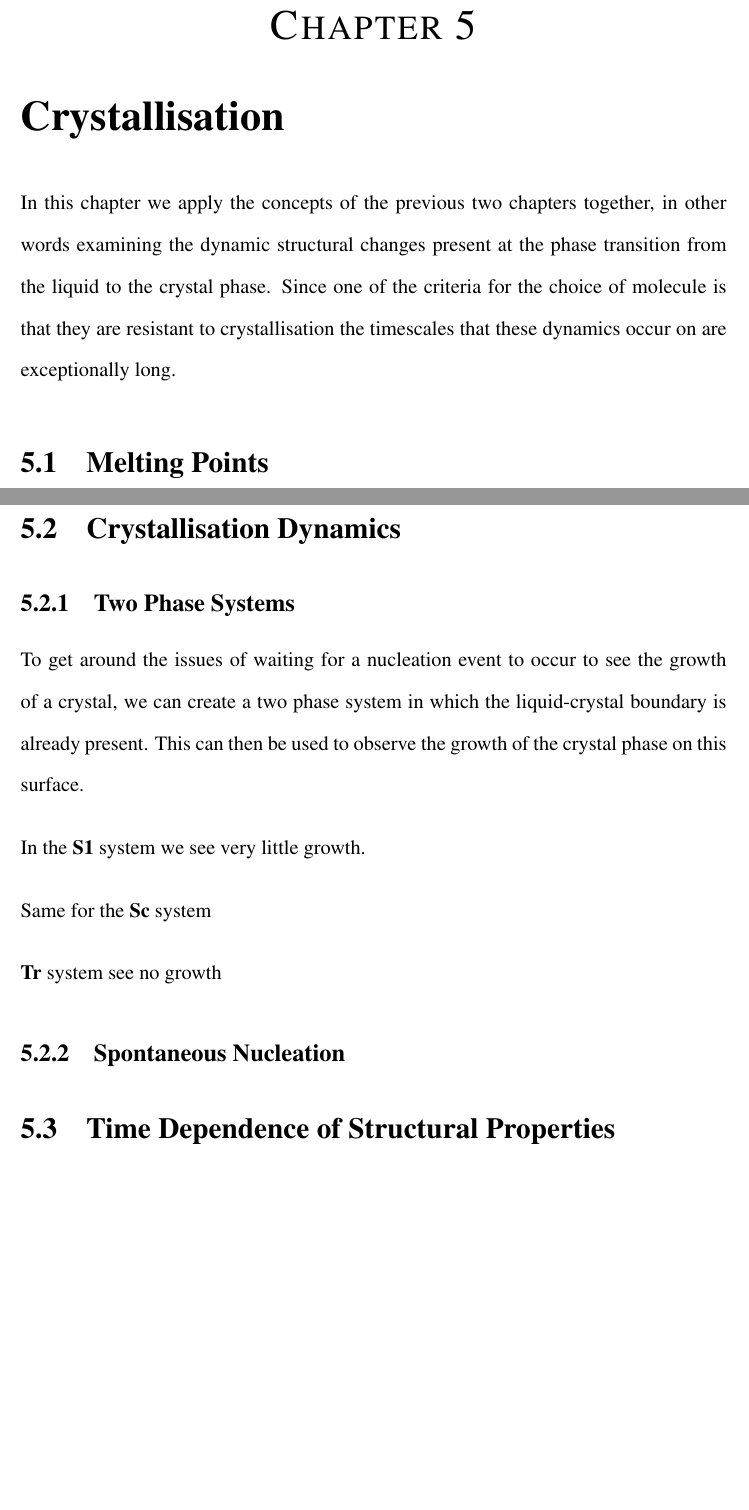
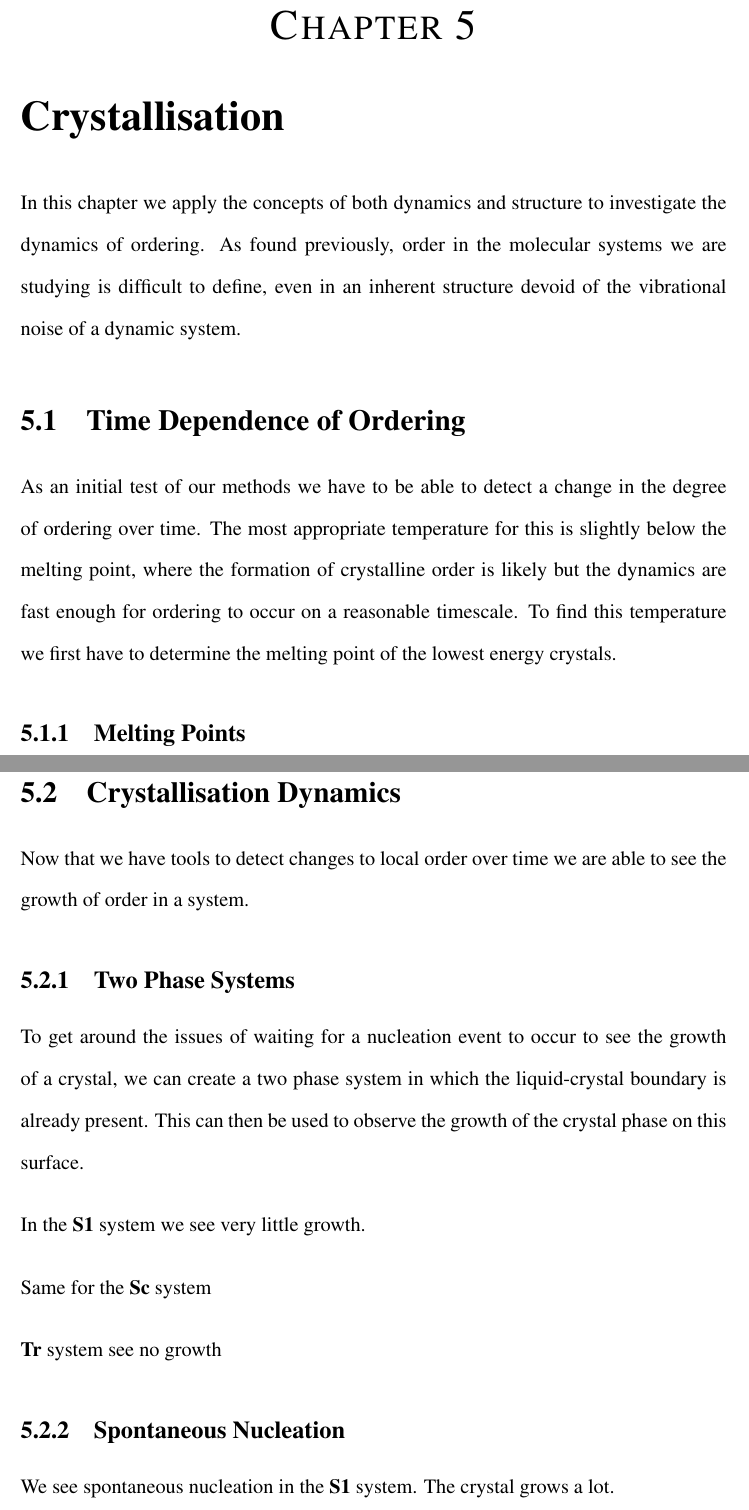
Before and after one commit to malramsay64/Honours_Thesis, a LaTeX thesis (thesis.tex, which reads crystallisation/crystallisation.tex): two parts of pages 59 and 60 of 71 before the commit and two parts of pages 59 and 62 of 73 after it, joined at a grey line, cut so that both start at the same text, the shorter picture padded with empty space. Compiled offline with pdfLaTeX.

Commit message:
Restructuring the crystallisation chapter
Going through the process of finding local order parameters and then
seeing crystal growth.

```diff
--- a/crystallisation/crystallisation.tex
+++ b/crystallisation/crystallisation.tex
@@ -1,8 +1,12 @@
 \chapter{Crystallisation}
 
-In this chapter we apply the concepts of the previous two chapters together, in other words examining the dynamic structural changes present at the phase transition from the liquid to the crystal phase. Since one of the criteria for the choice of molecule is that they are resistant to crystallisation the timescales that these dynamics occur on are exceptionally long.
+In this chapter we apply the concepts of both dynamics and structure to investigate the dynamics of ordering. As found previously, order in the molecular systems we are studying is difficult to define, even in an inherent structure devoid of the vibrational noise of a dynamic system.
 
-\section{Melting Points}
+\section{Time Dependence of Ordering}
+
+As an initial test of our methods we have to be able to detect a change in the degree of ordering over time. The most appropriate temperature for this is slightly below the melting point, where the formation of crystalline order is likely but the dynamics are fast enough for ordering to occur on a reasonable timescale. To find this temperature we first have to determine the melting point of the lowest energy crystals.
+
+\subsection{Melting Points}
 
 After finding the lowest energy crystal structures and the dynamical properties of the molecules the remaining property for the study of crystallisation dynamics is the melting point. We need to know the melting point to get a range of temperatures at which crystal formation is expected to take place. Melting points were found by heating up from the crystal phase until it starts disordering. This gives an upper estimate on the melting point, similarly to the nucleation events required for crystallisation a nucleation event is required for melting to occur. The melting points obtained by this method are:
 \begin{itemize}
@@ -25,6 +56,4 @@ Same for the \scon system
 
 \subsection{Spontaneous Nucleation}
 
-
-
-\section{Time Dependence of Structural Properties}
+We see spontaneous nucleation in the \sone system. The crystal grows a lot.
```
Also changed, not shown: crystallisation/crystallisation.tex (27 more changed lines).
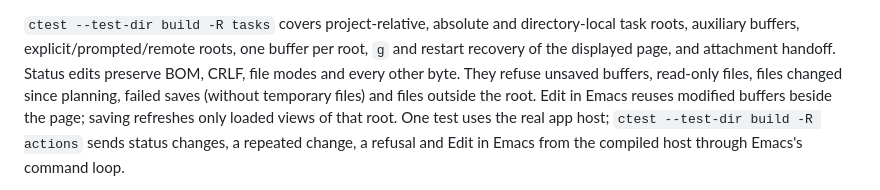
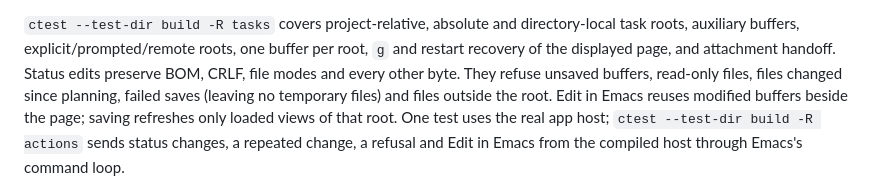
Before and after one commit to antonhibl/portal, a Markdown page: docs/testing.md, the part around the change. Drawn GitHub-style.

Commit message:
docs: clarify failed-save temporary file cleanup

```diff
--- a/docs/testing.md
+++ b/docs/testing.md
@@ -114,7 +114,7 @@ directory-local task roots, auxiliary buffers, explicit/prompted/remote roots,
 one buffer per root, `g` and restart recovery of the displayed page, and
 attachment handoff. Status edits preserve BOM, CRLF, file modes and every other
 byte. They refuse unsaved buffers, read-only files, files changed since planning,
-failed saves (without temporary files) and files outside the root. Edit in Emacs
+failed saves (leaving no temporary files) and files outside the root. Edit in Emacs
 reuses modified buffers beside the page; saving refreshes only loaded views of
 that root. One test uses the real app host; `ctest --test-dir build -R actions`
 sends status changes, a repeated change, a refusal and Edit in Emacs from the
```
-- -- --
§ Task statement:
If a line in the material above contains the word "docs", copy it.

§ Result:
Before and after one commit to antonhibl/portal, a Markdown page: docs/testing.md, the part around the change. Drawn GitHub-style.
docs: clarify failed-save temporary file cleanup
--- a/docs/testing.md
+++ b/docs/testing.md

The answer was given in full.